Having a greater sense of Autonomy and Choice in Time Management 

For many students, this will be the first time moving away from home.   With greater autonomy and newly acquired independence comes the anxiety of new responsibilities.  They may re-evaluate held belief systems and explore different ideas, values, and identities as they are exposed to new learning, people of diverse backgrounds, and new experiences.  This can be difficult for parents who see their children diverging from long standing upheld values, however it is important for the growth of your child as an individual for she/he to find her/his own identity.   It may be comforting for parents to know that most students do not completely divorce themselves from their family values, but rather enhance and broaden them.

Developing New Relationships & Changes in Old Relationships 

Many new students are eager to make new friends and at times may “cling” to  a particular person/group.  This is a vulnerable time as students want to fit in and feel understood.  It usually takes time to develop quality and meaning  in their relationships.  You should encourage your child to be patient yet persevere and get involved with activities where they are likely to meet people with common interests, but also to take risks and try activities or join groups where they can meet people different from them.  Remind them that college is a unique opportunity where they get to engage with and become of aware of ideas and people of disparate perspectives and worldviews.

Roommate Relationships 

This may be the first time your child has to share a room or share a room with someone new.  At times conflict may arise.  Students do not have to be “best buddies” with their roommate.  It often helps to have open communication and discuss differences early.  Mutual respect for individual values with regard to  lifestyle, personal space, privacy, and upkeep of the room should be discussed early on.  Negotiating respect and communicating differences without becoming defensive can be one of the most valuable skills learned.

Additional Support 

The Rice Counseling Center may be one option for a student having difficulty with transition.  There are also other places a student can go to seek help.  Please encourage your student to seek out the appropriate services for support.

Masters or Resident Associates, in their college are available for general personal or academic support. 

Students can also speak with their academic advisors, departmental advisors, the Academic Advising Office  or Dean of Undergraduate office for specific academic support.   (On campus resources link)

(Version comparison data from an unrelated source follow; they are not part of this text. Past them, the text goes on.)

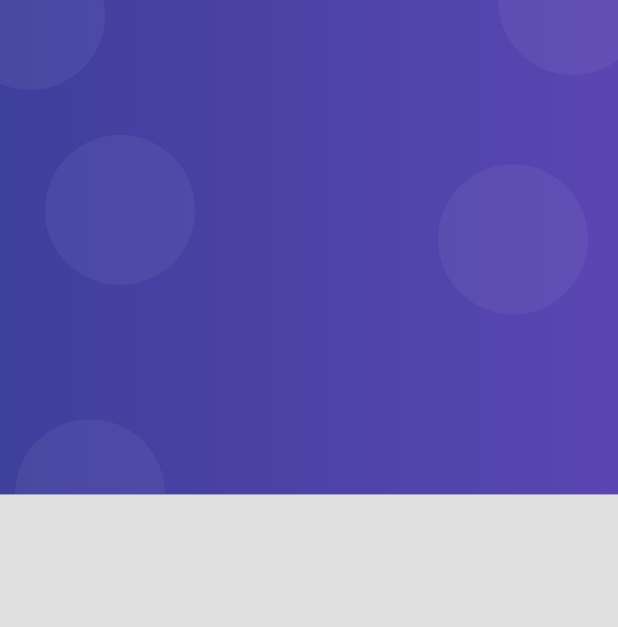
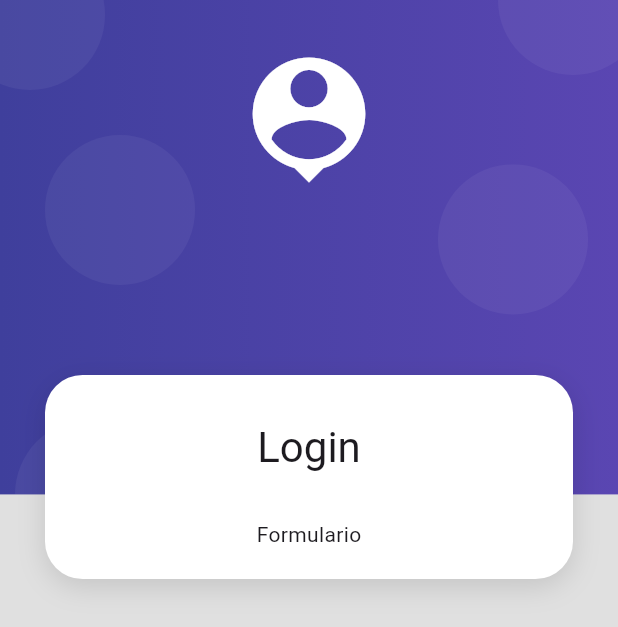
Before and after one commit to kaleb2112/productos_app, a Flutter app: the screen it shows after launch, on a phone screen of 412 x 824 dp. Shown: the top 627 px of the screen. Run offline on Flutter 3.47's test engine with Material 3 defaults, Android fonts, the phone set to English and light mode, and no system bars.

Commit message:
initial commit

```diff
--- a/lib/screens/login_screen.dart
+++ b/lib/screens/login_screen.dart
@@ -8,8 +8,32 @@ class LoginScreen extends StatelessWidget {
 
   @override
   Widget build(BuildContext context) {
-    return const Scaffold(
-      body: AuthBackground()
-   );
+    return   Scaffold(
+      body: AuthBackground(
+        child: SingleChildScrollView(
+          child: Column(
+            children: [
+
+              const SizedBox( height: 250 ),
+
+             CardContainer(
+              child: Column(
+                children: [
+
+                  const SizedBox( height: 10 ),
+                  Text('Login', style: Theme.of(context).textTheme.headlineMedium ),
+                  const SizedBox( height: 30 ),
+
+                  const Text('Formulario')
+
+                ],
+              )
+             ),
+
+            ],
+          ),
+        )
+      )
+    );
   }
 }
--- a/lib/widgets/auth_background.dart
+++ b/lib/widgets/auth_background.dart
@@ -1,21 +1,45 @@
 import 'package:flutter/material.dart';
 
 class AuthBackground extends StatelessWidget {
-  const AuthBackground({super.key});
+
+  final Widget child;
+
+    const AuthBackground({
+      super.key,
+      required this.child});
+
 
 
   @override
   Widget build(BuildContext context) {
-    return Container(
+    return SizedBox(
      // color: Colors.red,
       width: double.infinity,
       height: double.infinity,
       child: Stack(
         children: [
 
-         _PurpleBox()
+         _PurpleBox(),
+
+         _HeaderIcon(),
+
+         child,
 
         ],
+      ),
+    );
+  }
+}
+
+class _HeaderIcon extends StatelessWidget {
+
+  @override
+  Widget build(BuildContext context) {
+    return SafeArea(
+      child: Container(
+       width: double.infinity,
+       margin: const EdgeInsets.only( top: 30 ),
+       child: const Icon( Icons.person_pin, color: Colors.white, size: 100 ),
       ),
     );
   }
--- /dev/null
+++ b/lib/widgets/card_container.dart
@@ -0,0 +1,36 @@
+import 'package:flutter/material.dart';
+
+class CardContainer extends StatelessWidget {
+
+  final Widget child;
+
+  const CardContainer({
+    super.key,
+    required this.child
+    });
+
+  @override
+  Widget build(BuildContext context) {
+    return Padding(
+      padding: const EdgeInsets.symmetric( horizontal: 30 ),
+      child: Container(
+        width: double.infinity,
+        padding: const EdgeInsets.all( 20 ),
+        decoration: _createCardShape(),
+        child: child,
+      ),
+    );
+  }
+
+  BoxDecoration _createCardShape() => BoxDecoration(
+    color: Colors.white,
+    borderRadius: BorderRadius.circular(25),
+    boxShadow: const [
+      BoxShadow(
+        color: Colors.black12,
+        blurRadius: 15,
+        offset: Offset(0, 5),
+      )
+    ]
+  );
+}
--- a/lib/widgets/widgets.dart
+++ b/lib/widgets/widgets.dart
@@ -1 +1,5 @@
+
+
+
 export 'package:productos_app/widgets/auth_background.dart';
+export 'package:productos_app/widgets/card_container.dart';
```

If you are worried about your child’s adjustment or think they may have a psychological concern you should encourage your child to make an appointment by calling the Rice Counseling Center at 713-348-4867.  If your child has had a long- standing history of counseling, it is best that you make arrangements for their counseling prior to coming to Rice.  (Community referrals link)

What are confidentiality laws as they pertain to my child in Counseling? 

Due to state and federal laws, psychologists cannot share information with others (including family members) about their counseling with a student without written consent from the student. This is why we may not be able to provide specific information about your student if you call us for consultation. The only situations where we may legally breach confidentiality is if the student is gravely ill and may be in imminent harm to self or others. If you have questions regarding confidentiality, please contact our Office at (713) 348-4867.